It’s a truism that every policy has unintended consequences. However, if the implementation of pay to stay next year proves to be a disaster, ministers cannot say they were not warned.
Introduced under the Housing and Planning Act in a bid to increase the amount of rent paid by high-earning council tenants, councils will only get to keep a small proportion to cover admin costs, with the rest going to the Treasury.
Yet this week research for the Local Government Association found the policy would raise just a fifth of the £365m ministers have estimated it will generate. The association also warned councils did not have the time or capacity to gather and process details of tenants’ income in time for implementation in April.
Southwark LBC has called for responsibility for identifying eligible tenants to be passed to the HMRC and warned that it offers a disincentive to work: potential unintended consequence number one.
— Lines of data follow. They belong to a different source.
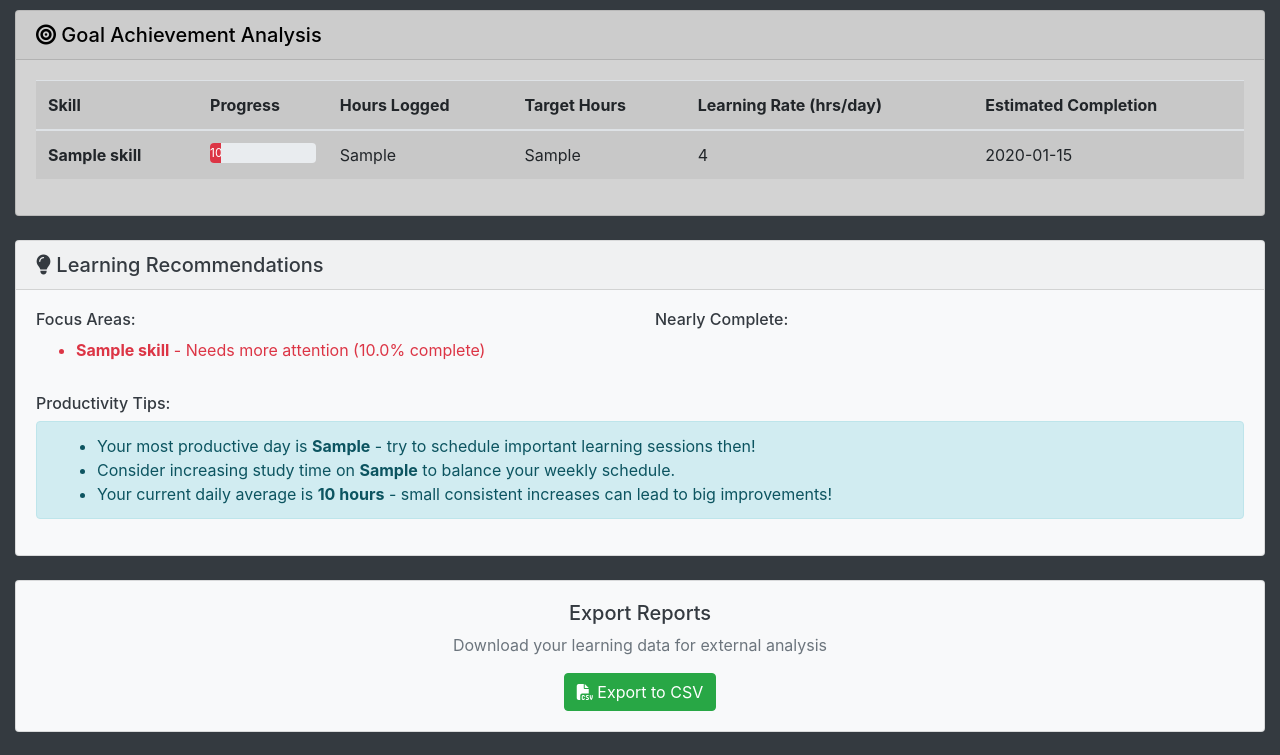
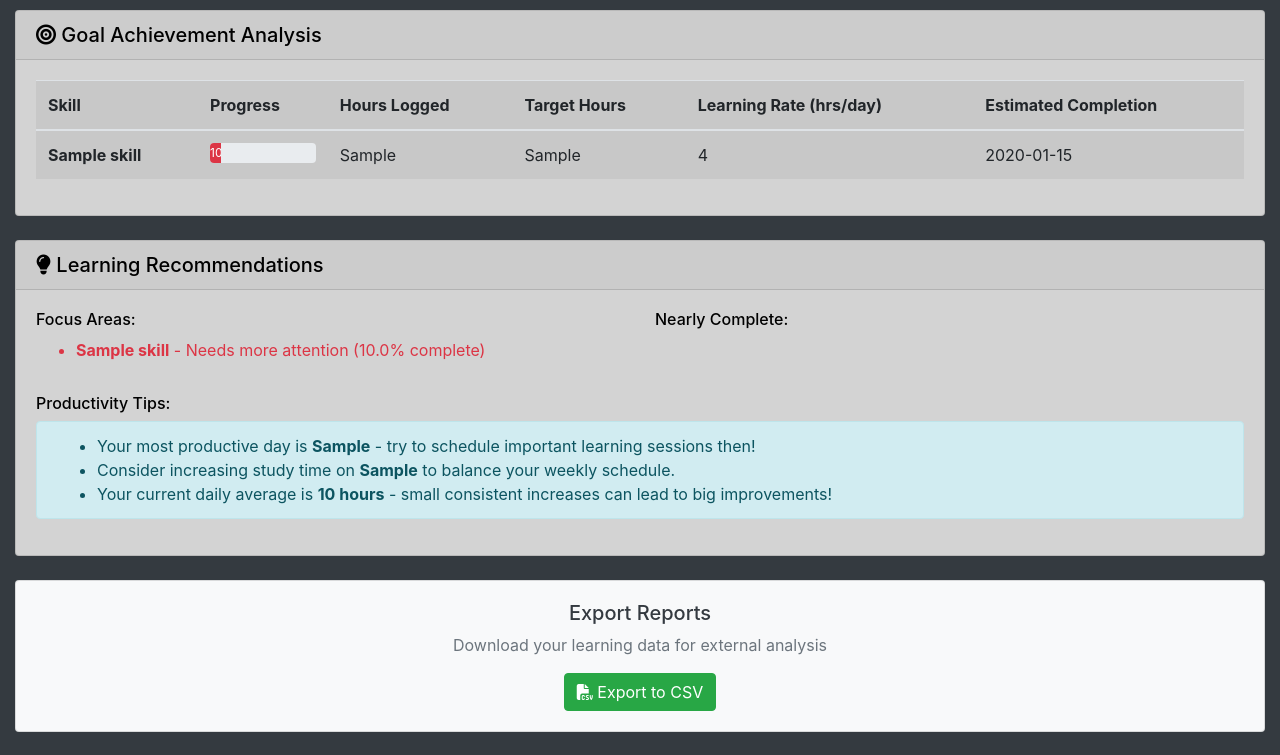
Before and after one commit to Utshah-Neupane/SkillTrail, a Python web app: template container/templates/reports.html in a window 1280 px wide. Shown: the part 572-1327 px from the top of the page. Run offline with Jinja, Linux system fonts and the light colour scheme; the template is opened without the code that fills it: most values are stand-ins (such as "Sample title", 1, 10 or a date in 2020); some libraries are stand-ins or nearby versions.

Commit message:
background changed

```diff
--- a/container/templates/reports.html
+++ b/container/templates/reports.html
@@ -193,7 +193,7 @@
      <!-- Learning Recommendations -->
     <div class="row mb-4">
         <div class="col-12">
-            <div class="card bg-light text-dark">
+            <div class="card" style="background-color: #D3D3D3; color: black;">
                 <div class="card-header">
                     <h5 class="mb-0"><i class="fas fa-lightbulb"></i> Learning Recommendations</h5>
                 </div>
```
Southwark also highlighted the issue of self-employed people. With affected households set to see their rent rise by an average of £1,065 a year there is a clear incentive to under-report your income: potential unintended consequence number two.
On the face of it, the pay to stay policy sounds reasonable enough: you earn more, you pay more. Yet under the government’s definition a high-earning household is one where two people in London are working full time and earning the minimum wage; that’s hardly living the high life at the taxpayers’ expense.
There have been a few cases of high-paid, high-profile individuals living in council houses, including, infamously, the late union boss Bob Crow who remained in his North London home while drawing a salary of £145,000. In 2014 then-communities secretary Sir Eric Pickles claimed there were 5,000 tenants earning more than £100,000 a year. Yet this is such a tiny fraction of the more than 1.6 million council homes in England as to be negligible. Sledgehammers and nuts come to mind.
The truth is at this point no-one really knows how many council properties are home to households that could reasonably be considered wealthy. However, while there is a social case for mixed communities, if there were significant numbers of council households living it up while tens of thousands of families languish on housing waiting lists you can be sure councils would have noticed and be clamouring for something to be done. It’s the very worst kind of policy; one that tackles a problem that doesn’t really exist.
Pay to stay came under sustained attack in the Lords, with peers winning a concession that rents would rise by 15p for every £1 they took home over the high earning thresholds of £30,000 or £40,000 in London. This likely accounts for the difference between what the government estimated it would raise and what the LGA’s Savills research has found.
The government accepted this compromise rather than lose face by abandoning the plan. But with the complications in implementing the policy far outweighing any gain, financially or socially, the government should do the decent thing and abandon it.